(Data section)
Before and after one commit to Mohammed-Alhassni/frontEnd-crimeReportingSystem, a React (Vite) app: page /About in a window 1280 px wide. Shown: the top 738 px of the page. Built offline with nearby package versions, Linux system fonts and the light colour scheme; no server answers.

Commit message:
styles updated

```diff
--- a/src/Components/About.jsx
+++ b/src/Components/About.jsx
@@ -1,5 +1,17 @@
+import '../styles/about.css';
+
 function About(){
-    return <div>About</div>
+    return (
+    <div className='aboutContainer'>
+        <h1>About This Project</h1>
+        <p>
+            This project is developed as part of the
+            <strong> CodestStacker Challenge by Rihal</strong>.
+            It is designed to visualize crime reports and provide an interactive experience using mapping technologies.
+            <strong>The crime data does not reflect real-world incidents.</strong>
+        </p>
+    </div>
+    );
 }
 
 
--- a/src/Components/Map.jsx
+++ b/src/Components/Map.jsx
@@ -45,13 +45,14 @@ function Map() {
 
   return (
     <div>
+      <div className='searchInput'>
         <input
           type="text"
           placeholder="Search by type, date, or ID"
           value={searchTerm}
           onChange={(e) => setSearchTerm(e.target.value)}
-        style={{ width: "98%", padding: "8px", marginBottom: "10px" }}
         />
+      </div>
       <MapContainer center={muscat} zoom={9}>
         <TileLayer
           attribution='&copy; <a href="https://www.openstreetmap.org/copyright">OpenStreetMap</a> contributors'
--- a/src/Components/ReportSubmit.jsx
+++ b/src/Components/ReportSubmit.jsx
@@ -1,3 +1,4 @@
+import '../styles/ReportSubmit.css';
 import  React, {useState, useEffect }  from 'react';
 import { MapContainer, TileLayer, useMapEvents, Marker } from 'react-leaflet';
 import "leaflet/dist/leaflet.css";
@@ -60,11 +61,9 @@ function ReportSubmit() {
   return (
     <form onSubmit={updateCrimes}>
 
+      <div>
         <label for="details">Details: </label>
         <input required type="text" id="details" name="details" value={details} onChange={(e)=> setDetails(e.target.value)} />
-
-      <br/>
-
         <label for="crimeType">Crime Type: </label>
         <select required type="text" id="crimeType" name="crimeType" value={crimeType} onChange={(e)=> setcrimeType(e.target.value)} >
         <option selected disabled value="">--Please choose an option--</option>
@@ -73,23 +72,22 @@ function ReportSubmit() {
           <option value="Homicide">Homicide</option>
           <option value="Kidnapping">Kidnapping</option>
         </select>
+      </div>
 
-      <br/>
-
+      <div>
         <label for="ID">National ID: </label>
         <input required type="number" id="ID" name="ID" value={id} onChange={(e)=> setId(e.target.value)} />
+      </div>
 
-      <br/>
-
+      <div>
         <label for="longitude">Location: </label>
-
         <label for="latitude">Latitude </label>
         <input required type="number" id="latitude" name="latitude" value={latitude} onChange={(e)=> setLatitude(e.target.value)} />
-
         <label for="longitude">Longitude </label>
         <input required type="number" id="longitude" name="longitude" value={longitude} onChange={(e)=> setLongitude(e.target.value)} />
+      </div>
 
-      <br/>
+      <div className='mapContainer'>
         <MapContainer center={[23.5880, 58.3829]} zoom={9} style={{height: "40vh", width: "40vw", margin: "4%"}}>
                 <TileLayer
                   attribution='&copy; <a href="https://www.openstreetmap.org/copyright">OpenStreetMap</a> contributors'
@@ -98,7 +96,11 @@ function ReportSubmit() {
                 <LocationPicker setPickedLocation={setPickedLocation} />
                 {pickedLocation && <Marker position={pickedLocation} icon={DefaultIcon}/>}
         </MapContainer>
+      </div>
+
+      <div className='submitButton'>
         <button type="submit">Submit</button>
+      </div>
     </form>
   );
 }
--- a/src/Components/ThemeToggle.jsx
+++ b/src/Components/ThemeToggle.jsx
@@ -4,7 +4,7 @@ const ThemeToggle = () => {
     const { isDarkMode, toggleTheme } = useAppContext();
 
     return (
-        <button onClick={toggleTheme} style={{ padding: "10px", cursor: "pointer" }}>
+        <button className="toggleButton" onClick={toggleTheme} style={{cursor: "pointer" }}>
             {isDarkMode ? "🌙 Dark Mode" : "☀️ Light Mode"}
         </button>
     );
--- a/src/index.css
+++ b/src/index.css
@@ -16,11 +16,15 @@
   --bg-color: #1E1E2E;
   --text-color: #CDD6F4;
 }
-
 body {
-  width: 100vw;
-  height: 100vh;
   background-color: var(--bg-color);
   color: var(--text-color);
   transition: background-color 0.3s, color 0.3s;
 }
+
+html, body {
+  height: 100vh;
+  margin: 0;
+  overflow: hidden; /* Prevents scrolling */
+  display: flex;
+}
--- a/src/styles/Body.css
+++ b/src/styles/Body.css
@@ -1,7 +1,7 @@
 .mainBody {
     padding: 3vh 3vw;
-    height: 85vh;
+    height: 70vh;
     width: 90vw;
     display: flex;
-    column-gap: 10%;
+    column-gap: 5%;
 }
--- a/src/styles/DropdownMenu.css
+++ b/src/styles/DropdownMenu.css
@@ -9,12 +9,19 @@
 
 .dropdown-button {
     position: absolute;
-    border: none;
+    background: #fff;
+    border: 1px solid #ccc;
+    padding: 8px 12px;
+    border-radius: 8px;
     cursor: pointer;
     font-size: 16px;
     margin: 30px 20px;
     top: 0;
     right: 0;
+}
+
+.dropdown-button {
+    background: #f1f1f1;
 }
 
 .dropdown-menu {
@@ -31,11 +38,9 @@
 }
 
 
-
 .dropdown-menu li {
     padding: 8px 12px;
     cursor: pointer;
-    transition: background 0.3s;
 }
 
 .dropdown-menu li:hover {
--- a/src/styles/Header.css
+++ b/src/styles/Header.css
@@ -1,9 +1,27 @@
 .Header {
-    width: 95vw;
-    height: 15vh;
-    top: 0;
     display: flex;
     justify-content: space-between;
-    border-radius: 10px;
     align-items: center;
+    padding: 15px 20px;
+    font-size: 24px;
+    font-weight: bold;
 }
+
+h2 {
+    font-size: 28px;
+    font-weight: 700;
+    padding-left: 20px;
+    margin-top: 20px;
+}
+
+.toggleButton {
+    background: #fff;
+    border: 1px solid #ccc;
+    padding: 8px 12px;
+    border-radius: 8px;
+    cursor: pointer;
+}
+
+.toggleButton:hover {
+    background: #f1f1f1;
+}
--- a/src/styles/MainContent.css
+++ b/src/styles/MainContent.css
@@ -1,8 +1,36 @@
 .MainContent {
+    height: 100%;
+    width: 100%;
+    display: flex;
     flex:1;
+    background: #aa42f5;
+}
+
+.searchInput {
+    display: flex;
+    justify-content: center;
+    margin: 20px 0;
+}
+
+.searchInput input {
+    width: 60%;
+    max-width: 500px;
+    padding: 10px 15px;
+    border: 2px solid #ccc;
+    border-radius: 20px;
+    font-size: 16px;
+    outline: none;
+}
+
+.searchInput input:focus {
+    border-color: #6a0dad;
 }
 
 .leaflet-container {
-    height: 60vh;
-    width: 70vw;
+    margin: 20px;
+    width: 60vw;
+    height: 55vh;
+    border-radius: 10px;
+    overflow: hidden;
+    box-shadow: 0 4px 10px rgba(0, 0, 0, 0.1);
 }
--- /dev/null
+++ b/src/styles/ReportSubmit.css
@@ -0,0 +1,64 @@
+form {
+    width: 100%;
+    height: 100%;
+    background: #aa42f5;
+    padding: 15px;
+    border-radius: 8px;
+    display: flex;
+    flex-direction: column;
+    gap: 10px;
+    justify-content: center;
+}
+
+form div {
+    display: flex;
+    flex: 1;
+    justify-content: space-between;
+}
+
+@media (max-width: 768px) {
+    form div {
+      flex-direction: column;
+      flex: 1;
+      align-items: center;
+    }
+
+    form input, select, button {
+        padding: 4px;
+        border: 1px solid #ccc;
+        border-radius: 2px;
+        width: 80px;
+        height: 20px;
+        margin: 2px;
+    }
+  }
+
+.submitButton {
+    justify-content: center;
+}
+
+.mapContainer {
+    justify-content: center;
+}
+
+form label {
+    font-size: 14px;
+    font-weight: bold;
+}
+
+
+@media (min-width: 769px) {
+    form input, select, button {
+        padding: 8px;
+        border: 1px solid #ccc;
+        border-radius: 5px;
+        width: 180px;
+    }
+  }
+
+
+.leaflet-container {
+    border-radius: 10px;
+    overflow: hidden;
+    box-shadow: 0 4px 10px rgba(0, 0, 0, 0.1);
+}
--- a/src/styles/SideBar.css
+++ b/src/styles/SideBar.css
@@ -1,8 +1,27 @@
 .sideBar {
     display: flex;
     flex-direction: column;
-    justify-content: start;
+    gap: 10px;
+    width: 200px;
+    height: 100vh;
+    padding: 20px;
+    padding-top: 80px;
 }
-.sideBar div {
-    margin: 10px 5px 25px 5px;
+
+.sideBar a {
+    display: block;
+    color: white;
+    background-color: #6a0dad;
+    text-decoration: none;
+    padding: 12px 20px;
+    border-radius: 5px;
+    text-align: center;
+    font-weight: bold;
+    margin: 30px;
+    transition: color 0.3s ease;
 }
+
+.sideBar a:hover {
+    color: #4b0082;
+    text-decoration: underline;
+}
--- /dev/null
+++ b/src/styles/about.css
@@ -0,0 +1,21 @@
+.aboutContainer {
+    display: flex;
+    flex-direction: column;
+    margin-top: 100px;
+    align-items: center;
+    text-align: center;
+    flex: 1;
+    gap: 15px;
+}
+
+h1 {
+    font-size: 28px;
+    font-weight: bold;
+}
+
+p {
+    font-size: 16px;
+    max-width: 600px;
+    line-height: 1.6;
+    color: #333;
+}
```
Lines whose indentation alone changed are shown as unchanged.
(End Data section)
Among the lines above, find each one containing the string "number" and copy it.

→ **Answer to the problem**
         <input required type="number" id="ID" name="ID" value={id} onChange={(e)=> setId(e.target.value)} />
         <input required type="number" id="latitude" name="latitude" value={latitude} onChange={(e)=> setLatitude(e.target.value)} />
         <input required type="number" id="longitude" name="longitude" value={longitude} onChange={(e)=> setLongitude(e.target.value)} />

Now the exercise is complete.